*** Opening DATASET ***

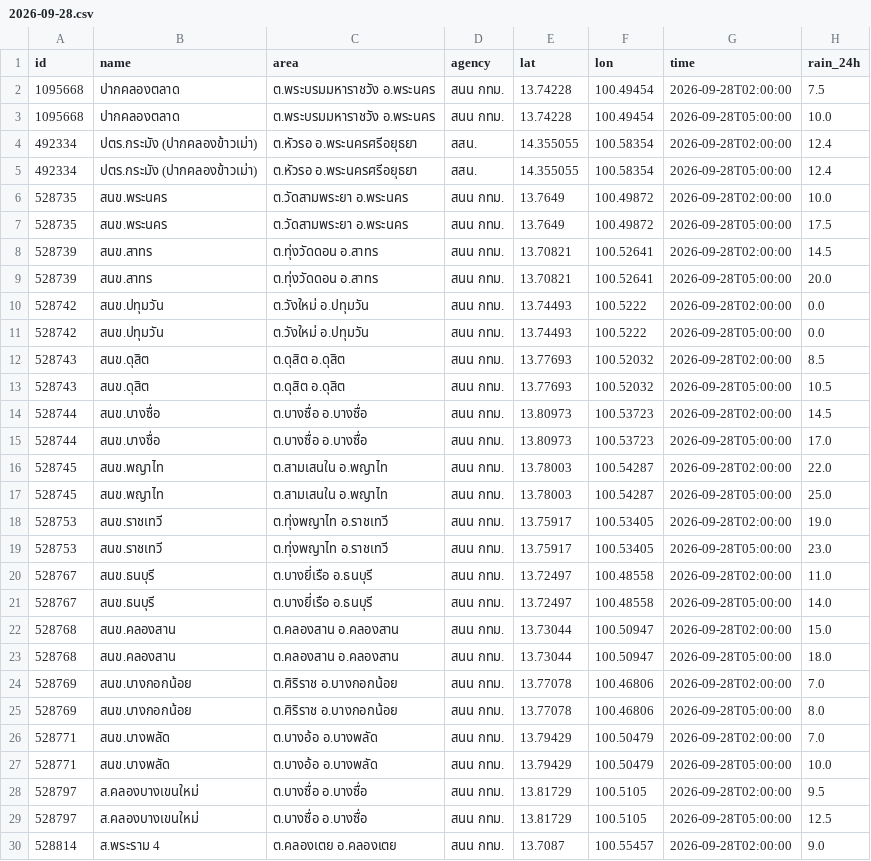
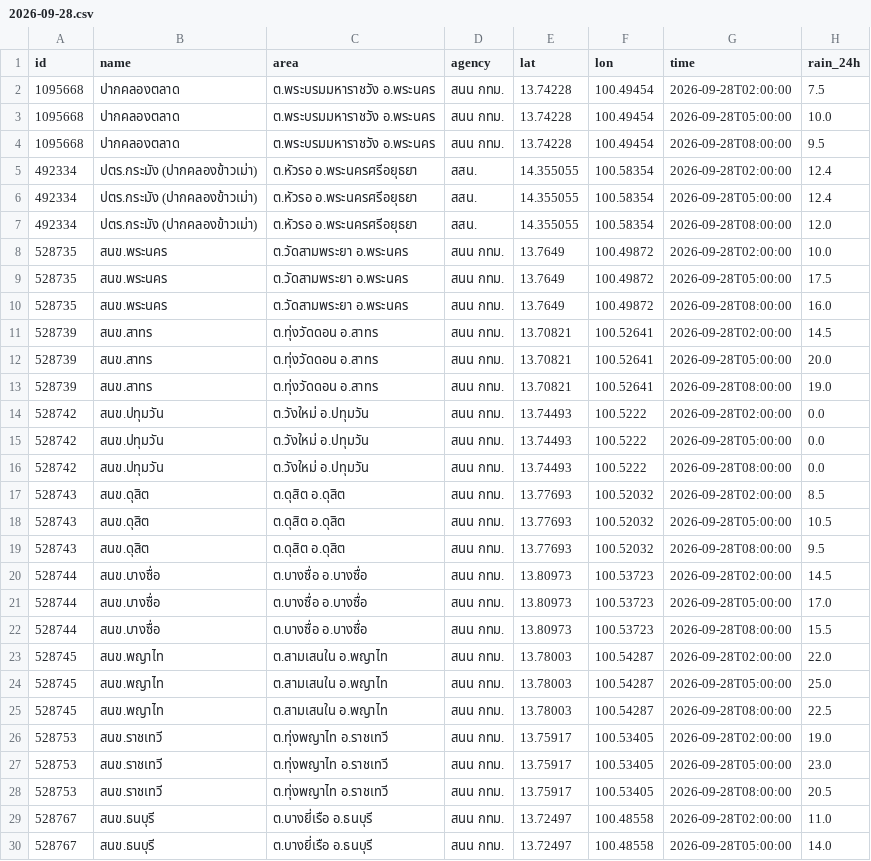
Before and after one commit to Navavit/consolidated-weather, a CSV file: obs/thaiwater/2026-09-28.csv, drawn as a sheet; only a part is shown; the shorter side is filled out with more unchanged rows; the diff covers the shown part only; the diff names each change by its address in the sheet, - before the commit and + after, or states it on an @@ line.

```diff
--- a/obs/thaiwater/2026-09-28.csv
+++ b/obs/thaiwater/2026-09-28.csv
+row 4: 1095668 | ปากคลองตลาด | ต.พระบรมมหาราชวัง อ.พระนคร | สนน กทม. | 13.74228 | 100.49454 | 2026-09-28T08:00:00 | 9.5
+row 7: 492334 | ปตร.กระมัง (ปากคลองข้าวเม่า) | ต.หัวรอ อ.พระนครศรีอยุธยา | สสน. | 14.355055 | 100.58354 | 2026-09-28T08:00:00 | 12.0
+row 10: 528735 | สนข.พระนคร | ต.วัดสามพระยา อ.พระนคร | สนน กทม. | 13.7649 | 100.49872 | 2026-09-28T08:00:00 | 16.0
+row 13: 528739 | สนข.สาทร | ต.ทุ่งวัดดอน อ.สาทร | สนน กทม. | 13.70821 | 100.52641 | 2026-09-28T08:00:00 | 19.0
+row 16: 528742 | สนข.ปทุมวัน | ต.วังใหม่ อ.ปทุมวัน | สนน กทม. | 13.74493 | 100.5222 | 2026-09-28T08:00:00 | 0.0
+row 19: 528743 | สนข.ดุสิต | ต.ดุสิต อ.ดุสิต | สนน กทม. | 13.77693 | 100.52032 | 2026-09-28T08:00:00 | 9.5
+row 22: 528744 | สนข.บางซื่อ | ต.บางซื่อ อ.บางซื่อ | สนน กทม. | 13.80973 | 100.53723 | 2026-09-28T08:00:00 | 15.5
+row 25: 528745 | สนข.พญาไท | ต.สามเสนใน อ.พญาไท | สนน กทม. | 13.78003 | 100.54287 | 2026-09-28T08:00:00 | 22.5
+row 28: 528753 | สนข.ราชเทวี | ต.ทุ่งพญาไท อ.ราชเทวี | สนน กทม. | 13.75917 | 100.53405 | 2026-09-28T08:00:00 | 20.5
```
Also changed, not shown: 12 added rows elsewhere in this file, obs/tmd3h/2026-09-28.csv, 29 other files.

*** Closing DATASET ***

• EXERCISE GOAL: Your response must reproduce every line of the data exactly, with images omitted.

• WRITTEN RESPONSE:
Before and after one commit to Navavit/consolidated-weather, a CSV file: obs/thaiwater/2026-09-28.csv, drawn as a sheet; only a part is shown; the shorter side is filled out with more unchanged rows; the diff covers the shown part only; the diff names each change by its address in the sheet, - before the commit and + after, or states it on an @@ line.

```diff
--- a/obs/thaiwater/2026-09-28.csv
+++ b/obs/thaiwater/2026-09-28.csv
+row 4: 1095668 | ปากคลองตลาด | ต.พระบรมมหาราชวัง อ.พระนคร | สนน กทม. | 13.74228 | 100.49454 | 2026-09-28T08:00:00 | 9.5
+row 7: 492334 | ปตร.กระมัง (ปากคลองข้าวเม่า) | ต.หัวรอ อ.พระนครศรีอยุธยา | สสน. | 14.355055 | 100.58354 | 2026-09-28T08:00:00 | 12.0
+row 10: 528735 | สนข.พระนคร | ต.วัดสามพระยา อ.พระนคร | สนน กทม. | 13.7649 | 100.49872 | 2026-09-28T08:00:00 | 16.0
+row 13: 528739 | สนข.สาทร | ต.ทุ่งวัดดอน อ.สาทร | สนน กทม. | 13.70821 | 100.52641 | 2026-09-28T08:00:00 | 19.0
+row 16: 528742 | สนข.ปทุมวัน | ต.วังใหม่ อ.ปทุมวัน | สนน กทม. | 13.74493 | 100.5222 | 2026-09-28T08:00:00 | 0.0
+row 19: 528743 | สนข.ดุสิต | ต.ดุสิต อ.ดุสิต | สนน กทม. | 13.77693 | 100.52032 | 2026-09-28T08:00:00 | 9.5
+row 22: 528744 | สนข.บางซื่อ | ต.บางซื่อ อ.บางซื่อ | สนน กทม. | 13.80973 | 100.53723 | 2026-09-28T08:00:00 | 15.5
+row 25: 528745 | สนข.พญาไท | ต.สามเสนใน อ.พญาไท | สนน กทม. | 13.78003 | 100.54287 | 2026-09-28T08:00:00 | 22.5
+row 28: 528753 | สนข.ราชเทวี | ต.ทุ่งพญาไท อ.ราชเทวี | สนน กทม. | 13.75917 | 100.53405 | 2026-09-28T08:00:00 | 20.5
```
Also changed, not shown: 12 added rows elsewhere in this file, obs/tmd3h/2026-09-28.csv, 29 other files.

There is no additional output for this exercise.